What you will do - Lines holding the word "Index" are the ones to copy from the data below.

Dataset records
____

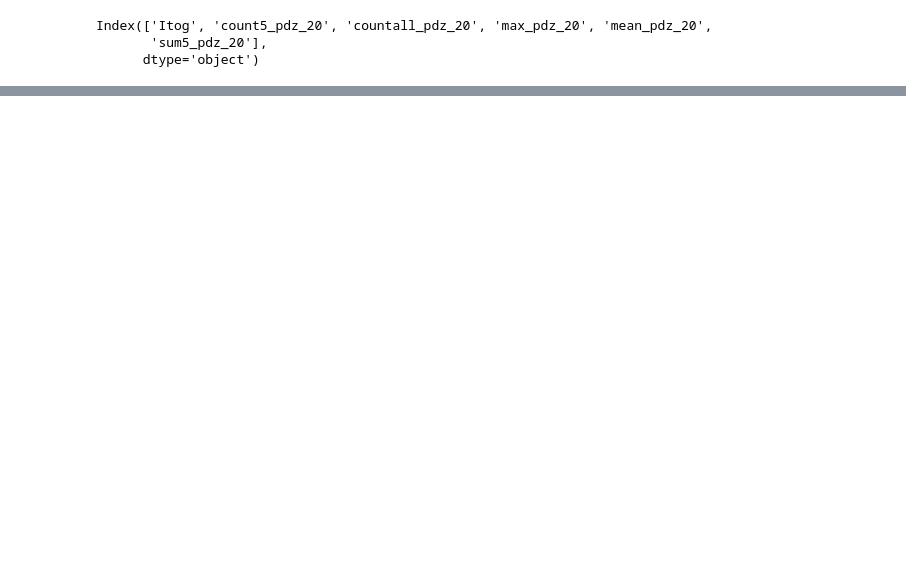
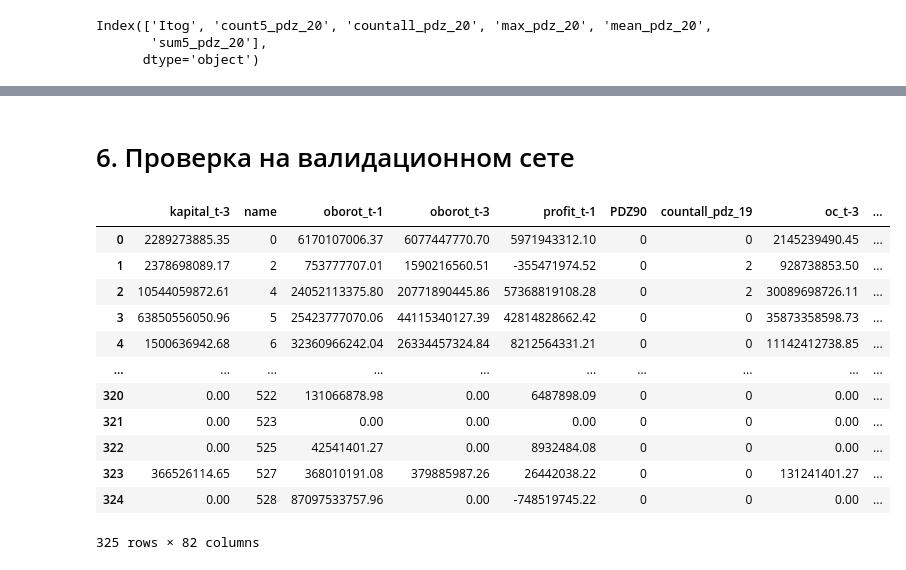
Before and after one commit to artbb/final, a Jupyter notebook: project.ipynb, the cells around one changed output, grey strips where cells are left out. Drawn from its saved outputs; the diff is of its cells as text; code cells hidden in the pictures; blank space fills up the shorter version.

```diff
--- a/project.ipynb
+++ b/project.ipynb
@@ -30,11 +40,16 @@ from sklearn.linear_model import LinearRegression, Lasso, Ridge
 from sklearn.ensemble import RandomForestClassifier, RandomForestRegressor, GradientBoostingRegressor
 from sklearn.tree import DecisionTreeRegressor, plot_tree, DecisionTreeClassifier
 from sklearn.preprocessing import StandardScaler, MinMaxScaler
-
+from sklearn.linear_model import LogisticRegression
 from sklearn.metrics import r2_score as r2, mean_squared_error as mse, roc_auc_score, recall_score
-
+from sklearn.ensemble import AdaBoostClassifier
+from sklearn.ensemble import GradientBoostingClassifier
 from sklearn import svm
 from sklearn.svm import SVR
+from sklearn.neural_network import MLPClassifier
+
+from sklearn.base import BaseEstimator, TransformerMixin
+from sklearn.pipeline import Pipeline, make_pipeline
 
 import statsmodels.api as sm
 import statsmodels.formula.api as smf
@@ -54,3 +69,10 @@ warnings.filterwarnings('ignore')
 import matplotlib.image as img
 from scipy import stats
 from IPython.display import Image
+
+from sklearn.metrics import f1_score, roc_auc_score, precision_score, classification_report, precision_recall_curve, confusion_matrix
+import itertools
+
+from sklearn.metrics import precision_recall_curve, roc_curve, roc_auc_score
+
+pd.set_option('display.float_format', '{:.2f}'.format)
@@ -166,12 +258,13 @@ def rename(feat, year, data_year=2020):
     return rename_col
 # %%
 #year = [-3, -2, -1]
+#класс компании по выручке. Сразу из первичного анализа было видно, что выручку необходимо заменить на классы,
+#а не использовать абсолютные значения
 
 def class_revenue(data, year):
     for yr in year:
         data[f'class_rev_t{yr}'] = 0
-        data.loc[(data[f'revenue_t{yr}'] > 200000000) & (data[f'revenue_t{yr}'] <= 500000000), f'class_rev_t{yr}'] = 1
-        data.loc[(data[f'revenue_t{yr}'] > 500000000) & (data[f'revenue_t{yr}'] <= 700000000), f'class_rev_t{yr}'] = 2
-        data.loc[(data[f'revenue_t{yr}'] > 700000000) & (data[f'revenue_t{yr}'] <= 1000000000), f'class_rev_t{yr}'] = 3
-        data.loc[(data[f'revenue_t{yr}'] > 1000000000) & (data[f'revenue_t{yr}'] <= 2500000000), f'class_rev_t{yr}'] = 4
-        data.loc[data[f'revenue_t{yr}'] > 2500000000, f'class_rev_t{yr}'] = 5
+        data.loc[(data[f'revenue_t{yr}'] > 50000000) & (data[f'revenue_t{yr}'] <= 150000000), f'class_rev_t{yr}'] = 1
+        data.loc[(data[f'revenue_t{yr}'] > 150000000) & (data[f'revenue_t{yr}'] <= 5000000000), f'class_rev_t{yr}'] = 2
+        data.loc[(data[f'revenue_t{yr}'] > 5000000000) & (data[f'revenue_t{yr}'] <= 1000000000), f'class_rev_t{yr}'] = 3
+        data.loc[data[f'revenue_t{yr}'] > 1000000000, f'class_rev_t{yr}'] = 4
@@ -280,3 +470,18 @@ def make_df(data, year_3 = [-3, -2, -1], year_2 = [-2, -1], features = features,
 
 
     return data
+# %%
+# Итоговая функция дообработки данных, не включенная в основную функцию по доп параметрам
+def additional_transform(data):
+    class_dolg_zaem(data)
+    growth_minmax(data)
+    class_kapital(data)
+    class_krat_liabil(data)
+    class_krat_zaem(data)
+    margin_minmax(data)
+    class_oborot(data)
+    class_oc(data)
+    class_profit(data)
+    revdebt_max(data)
+
+    return data
@@ -298,0 +1068,2 @@ Index(['Itog', 'PDZ30', 'PDZ365', 'PDZ700', 'PDZ90', 'count5_pdz_20',
+# %% [markdown]
+# 6. Проверка на валидационном сете<a class='anchor' id='valid'>
@@ -298,0 +1073,16 @@ Index(['Itog', 'PDZ30', 'PDZ365', 'PDZ700', 'PDZ90', 'count5_pdz_20',
+# %%
+additional_transform(df21)
+# %% [output]
+|  | kapital_t-3 | name | oborot_t-1 | oborot_t-3 | profit_t-1 | PDZ90 | countall_pdz_19 | oc_t-3 | ... |
+| 0 | 2289273885.35 | 0 | 6170107006.37 | 6077447770.70 | 5971943312.10 | 0 | 0 | 2145239490.45 | ... |
+| 1 | 2378698089.17 | 2 | 753777707.01 | 1590216560.51 | -355471974.52 | 0 | 2 | 928738853.50 | ... |
+| 2 | 10544059872.61 | 4 | 24052113375.80 | 20771890445.86 | 57368819108.28 | 0 | 2 | 30089698726.11 | ... |
+| 3 | 63850556050.96 | 5 | 25423777070.06 | 44115340127.39 | 42814828662.42 | 0 | 0 | 35873358598.73 | ... |
+| 4 | 1500636942.68 | 6 | 32360966242.04 | 26334457324.84 | 8212564331.21 | 0 | 0 | 11142412738.85 | ... |
+| ... | ... | ... | ... | ... | ... | ... | ... | ... | ... |
+| 320 | 0.00 | 522 | 131066878.98 | 0.00 | 6487898.09 | 0 | 0 | 0.00 | ... |
+| 321 | 0.00 | 523 | 0.00 | 0.00 | 0.00 | 0 | 0 | 0.00 | ... |
+| 322 | 0.00 | 525 | 42541401.27 | 0.00 | 8932484.08 | 0 | 0 | 0.00 | ... |
+| 323 | 366526114.65 | 527 | 368010191.08 | 379885987.26 | 26442038.22 | 0 | 0 | 131241401.27 | ... |
+| 324 | 0.00 | 528 | 87097533757.96 | 0.00 | -748519745.22 | 0 | 0 | 0.00 | ... |
+325 rows × 82 columns
```
Also changed, not shown: parts of 96 cells of this notebook.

____

Exercise result -
@@ -298,0 +1068,2 @@ Index(['Itog', 'PDZ30', 'PDZ365', 'PDZ700', 'PDZ90', 'count5_pdz_20',
@@ -298,0 +1073,16 @@ Index(['Itog', 'PDZ30', 'PDZ365', 'PDZ700', 'PDZ90', 'count5_pdz_20',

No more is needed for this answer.